ACTIVITY: Filter the entries that follow, copying every line in which the word "title" appears.

PROVIDED DATA:
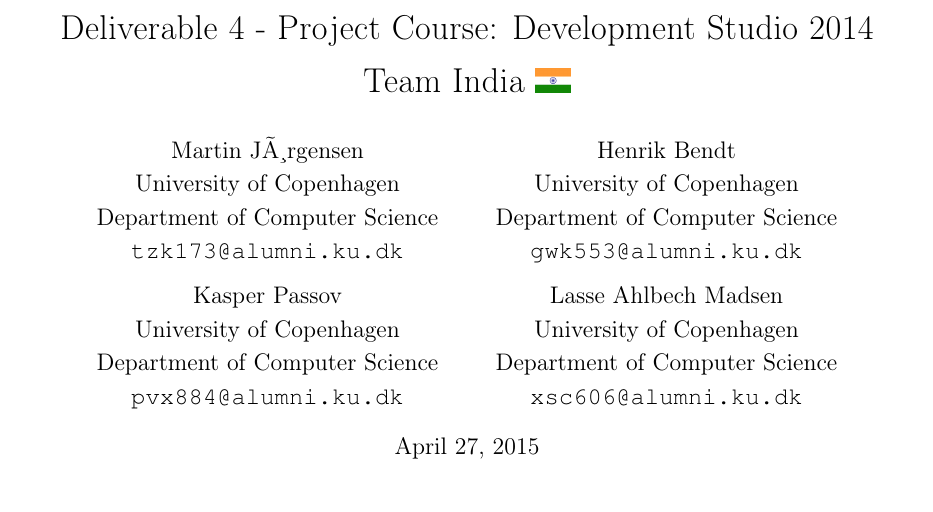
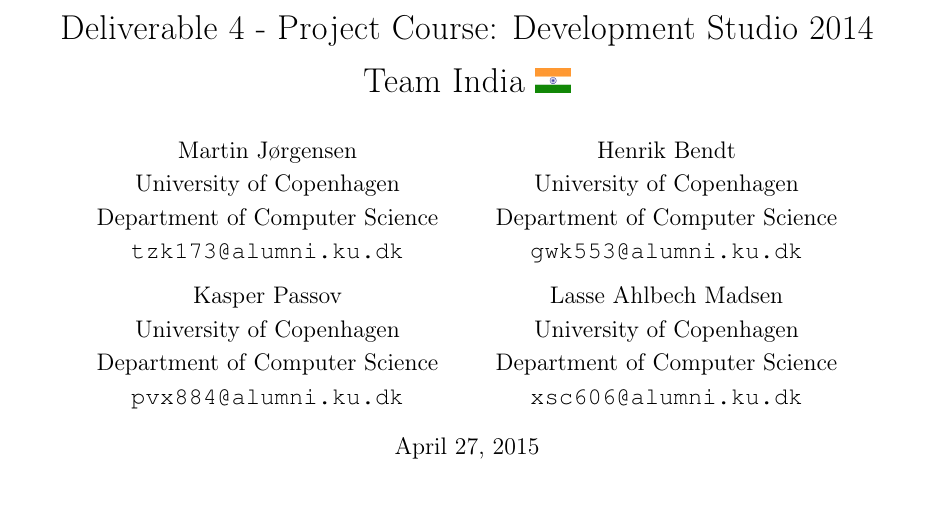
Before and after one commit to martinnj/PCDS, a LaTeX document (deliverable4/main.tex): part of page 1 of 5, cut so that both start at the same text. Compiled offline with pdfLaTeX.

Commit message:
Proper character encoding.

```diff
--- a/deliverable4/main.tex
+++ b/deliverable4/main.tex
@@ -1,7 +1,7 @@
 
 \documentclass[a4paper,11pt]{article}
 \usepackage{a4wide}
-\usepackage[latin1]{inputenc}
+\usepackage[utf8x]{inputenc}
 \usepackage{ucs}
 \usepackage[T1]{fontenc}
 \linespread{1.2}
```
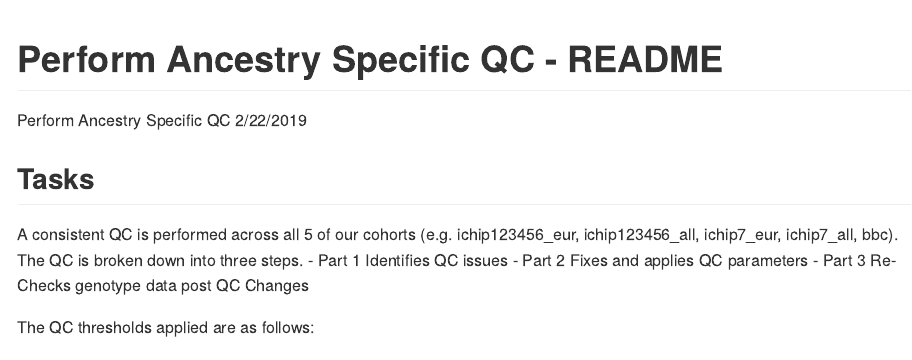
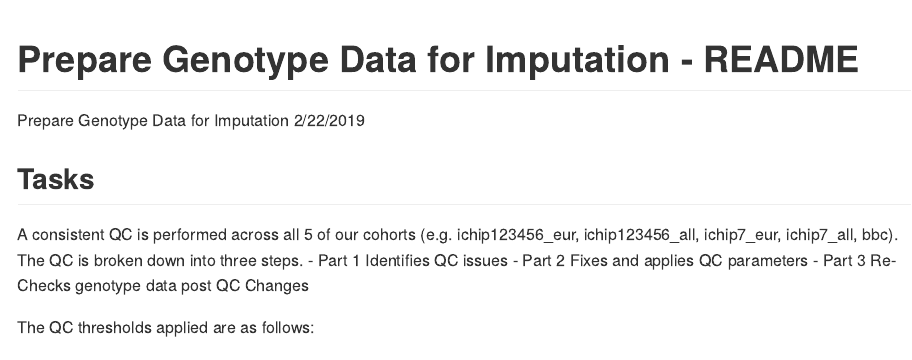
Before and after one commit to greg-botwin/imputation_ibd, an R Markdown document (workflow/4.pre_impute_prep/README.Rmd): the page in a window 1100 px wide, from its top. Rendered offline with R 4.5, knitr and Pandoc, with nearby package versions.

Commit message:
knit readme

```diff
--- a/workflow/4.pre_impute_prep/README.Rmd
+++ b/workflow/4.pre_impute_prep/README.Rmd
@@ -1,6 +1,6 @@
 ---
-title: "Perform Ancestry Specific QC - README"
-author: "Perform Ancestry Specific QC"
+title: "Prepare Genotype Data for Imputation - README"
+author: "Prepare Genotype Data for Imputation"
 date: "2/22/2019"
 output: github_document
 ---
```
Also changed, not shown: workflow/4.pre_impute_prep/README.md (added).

EXERCISE RESULT:
-title: "Perform Ancestry Specific QC - README"
+title: "Prepare Genotype Data for Imputation - README"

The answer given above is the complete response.